California Public Agency Labor & Employment Blog

Useful information for navigating legal challenges

California’s Computer Data Access and Fraud Act (CDAFA) (also referred to as the “Anti-Hacking Statute”) prohibits access to computers, computer systems, and networks without permission in order to do harm or engage in unauthorized use. (See California Penal Code § 502). Violation of the CDAFA may range from a misdemeanor to a felony offense, and the Act also provides for a civil remedy in the form of compensatory damages, injunctive relief, and other equitable relief.
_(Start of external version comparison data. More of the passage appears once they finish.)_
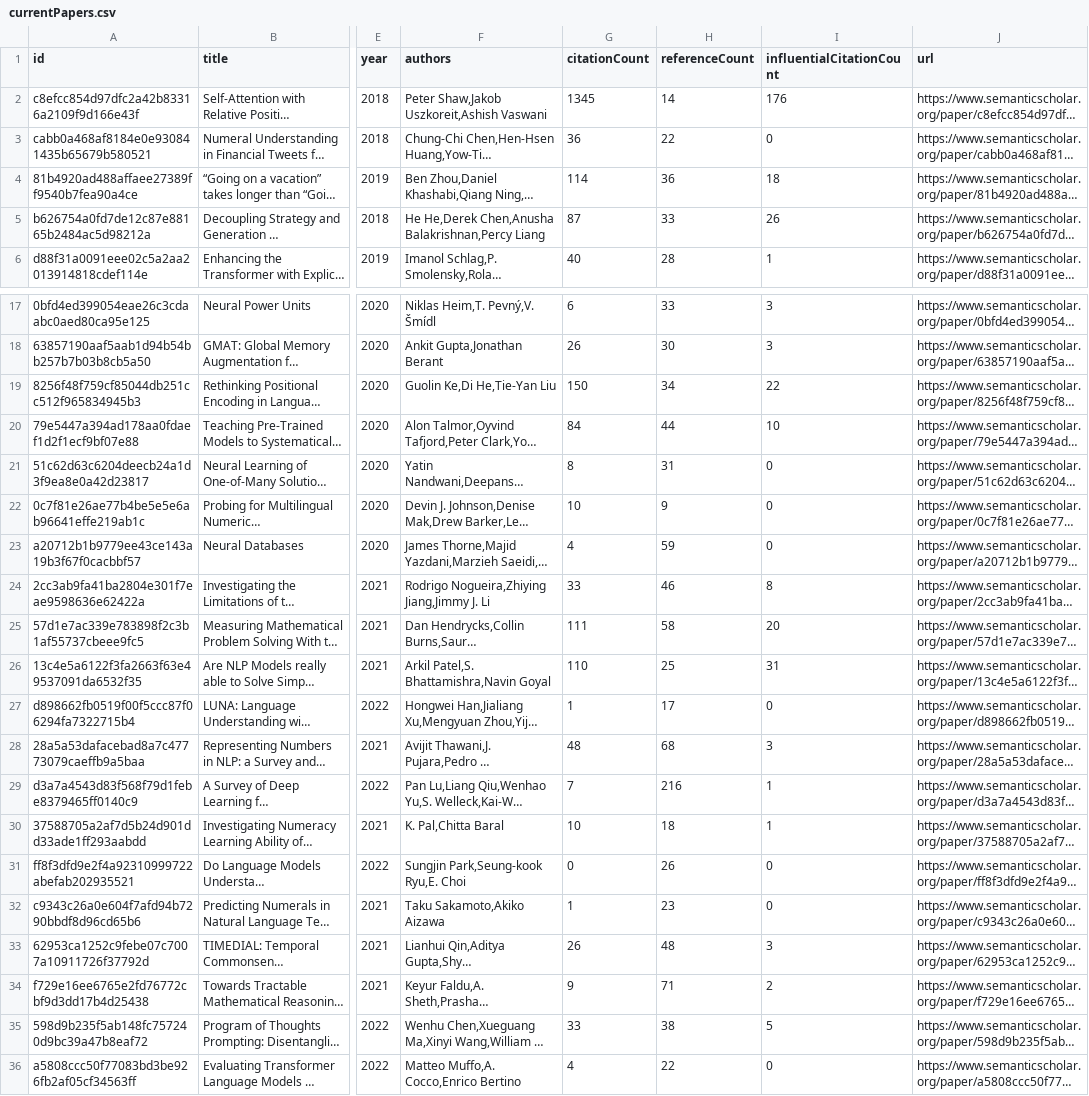
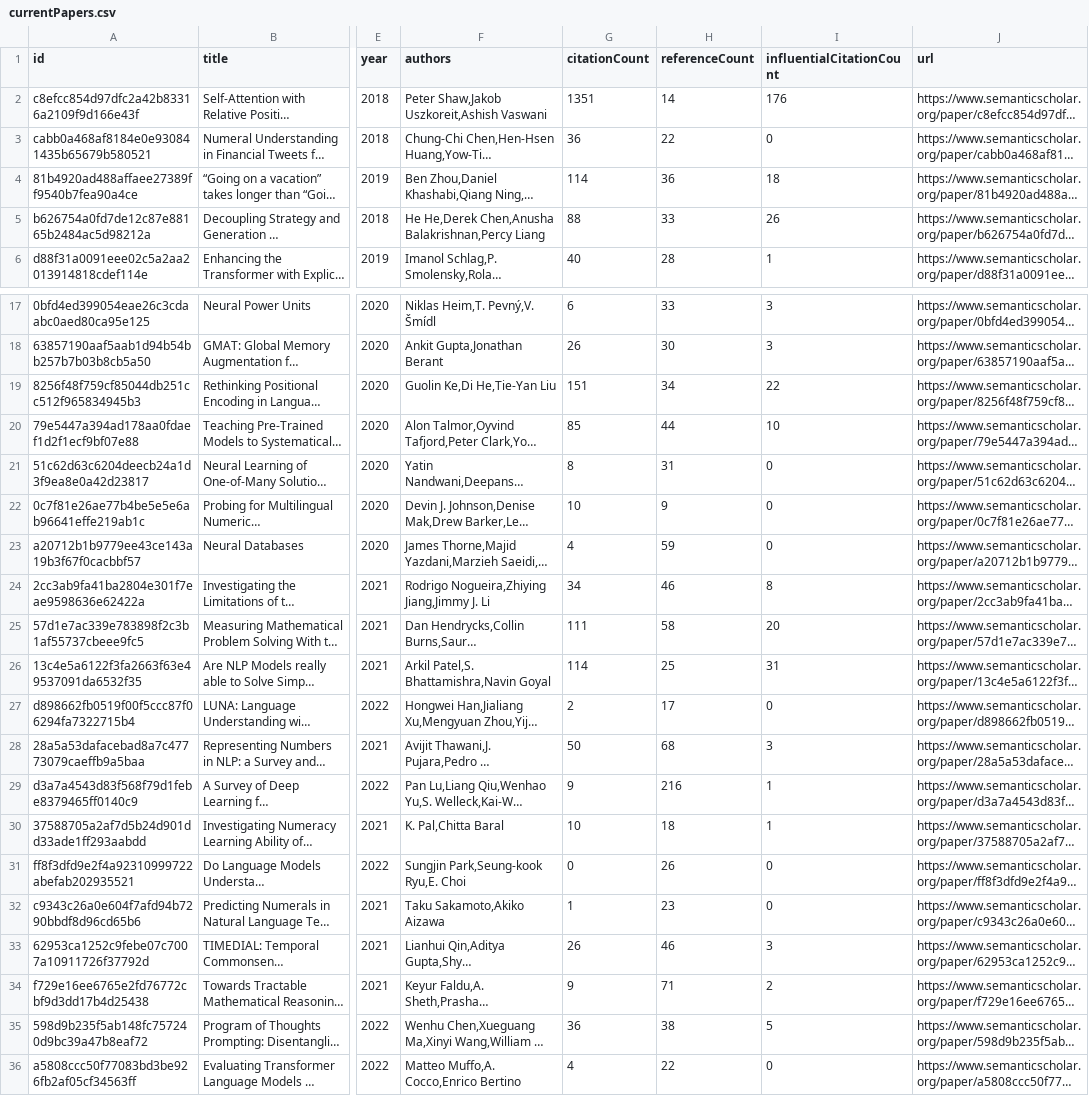
Before and after one commit to tejeramaxwell/numeracy-lit-review, a CSV file: data/currentPapers.csv, drawn as a sheet; only a part is shown, gaps mark what is left out; long unchanged cells end in …; the diff covers the shown part only; the diff names each change by its address in the sheet, - before the commit and + after, or states it on an @@ line.

Commit message:
Update paper data

```diff
--- a/data/currentPapers.csv
+++ b/data/currentPapers.csv
-G2 (citationCount): 1345
+G2 (citationCount): 1351
-G5 (citationCount): 87
+G5 (citationCount): 88
-G19 (citationCount): 150
+G19 (citationCount): 151
-G20 (citationCount): 84
+G20 (citationCount): 85
-G24 (citationCount): 33
+G24 (citationCount): 34
-G26 (citationCount): 110
+G26 (citationCount): 114
-G27 (citationCount): 1
+G27 (citationCount): 2
-G28 (citationCount): 48
+G28 (citationCount): 50
-G29 (citationCount): 7
+G29 (citationCount): 9
-H33 (referenceCount): 48
+H33 (referenceCount): 46
-G35 (citationCount): 33
+G35 (citationCount): 36
```
Also changed, not shown: 1 edited cell elsewhere in this file, 2 other files.
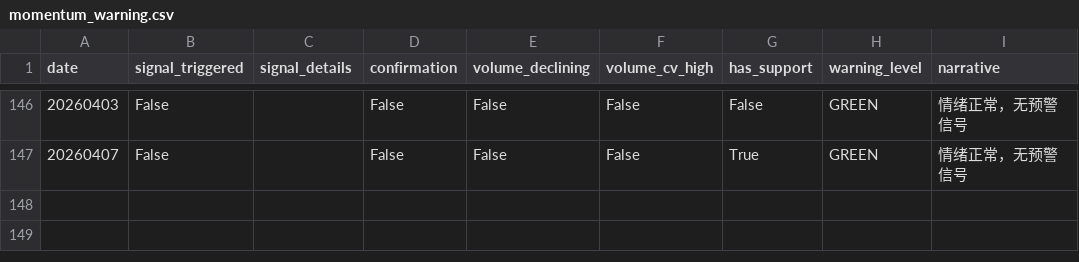
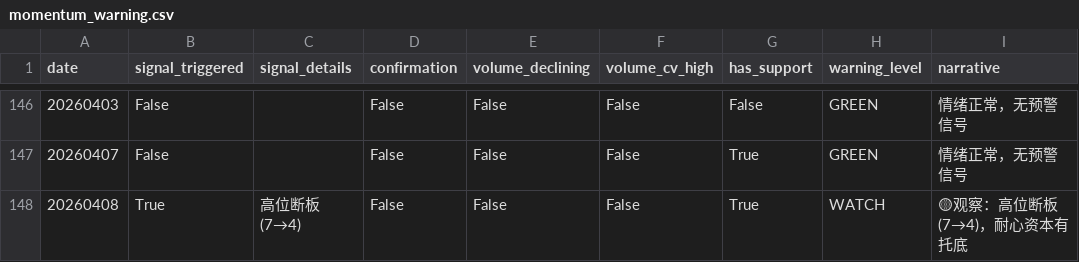
Before and after one commit to byihuang-max/spread-dashboard, a CSV file: env_fit/momentum_stock/momentum_warning.csv, drawn as a sheet; only a part is shown, gaps mark what is left out.

```diff
--- a/env_fit/momentum_stock/momentum_warning.csv
+++ b/env_fit/momentum_stock/momentum_warning.csv
@@ -147 +147,2 @@ date,signal_triggered,signal_details,confirmation,volume_declining,volume_cv_hig
 20260407,False,,False,False,False,True,GREEN,情绪正常，无预警信号
+20260408,True,高位断板(7→4),False,False,False,True,WATCH,🟡观察：高位断板(7→4)，耐心资本有托底
```
Also changed, not shown: env_fit/momentum_stock/limit_index/seal_spread/seal_spread.csv, env_fit/momentum_stock/momentum_raw.csv, 10 other files.
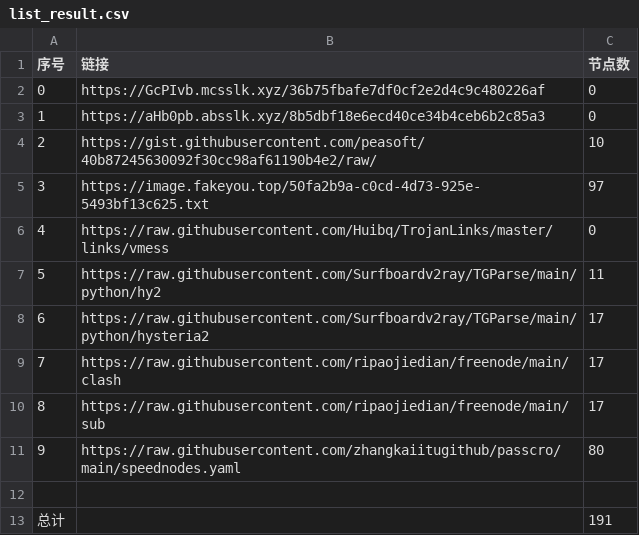
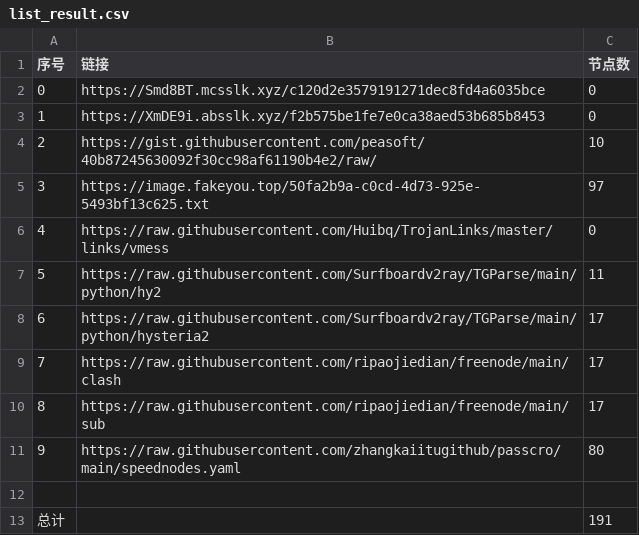
Before and after one commit to cute-omega/NoMoreWalls, a CSV file: list_result.csv, drawn as a sheet.

```diff
--- a/list_result.csv
+++ b/list_result.csv
@@ -1,4 +1,4 @@
 序号,链接,节点数
-0,https://GcPIvb.mcsslk.xyz/36b75fbafe7df0cf2e2d4c9c480226af,0
-1,https://aHb0pb.absslk.xyz/8b5dbf18e6ecd40ce34b4ceb6b2c85a3,0
+0,https://Smd8BT.mcsslk.xyz/c120d2e3579191271dec8fd4a6035bce,0
+1,https://XmDE9i.absslk.xyz/f2b575be1fe7e0ca38aed53b685b8453,0
 2,https://gist.githubusercontent.com/peasoft/40b87245630092f30cc98af61190b4e2/raw/,10
```
Also changed, not shown: 6 other files.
The intent of the CDAFA is to protect individuals, businesses, and governmental agencies from tampering, interference, damage, and unauthorized access to lawfully created computer data…
This article was reviewed March 2021 and is up-to-date.Many times, parties to a lawsuit receive trial court rulings in the midst of the litigation that are unfavorable, oppressive, and seem to them to be demonstrably wrong.  The parties want to appeal immediately, but their counsel will say that cannot happen, citing the “Final Judgment Rule.”  The rule certainly sounds dark and fateful.  Perhaps courts intend it to be, because the rule serves to deter disgruntled litigants from appealing while the trial court case is ongoing, and typically requires those litigants to wait months, or even years, to appeal.  So…
The COVID-19 pandemic has changed the work environment in many ways, including a significant impact on employer-sponsored health benefits.  The past year has resulted in changes to how frequently individuals visit the doctor (or do not visit the doctor), purchase eligible medical expenses, and need dependent care.  In response to the pandemic, the IRS, Congress, the Department of Labor (“DOL”), and the Department of Treasury have provided options for employers to adopt flexible changes and extensions for employer-sponsored health coverage, health flexible spending accounts (“health FSAs”), dependent care assistance programs (“DCAPs”), and COBRA coverage.  (See IRS Notice 2020-29; IRS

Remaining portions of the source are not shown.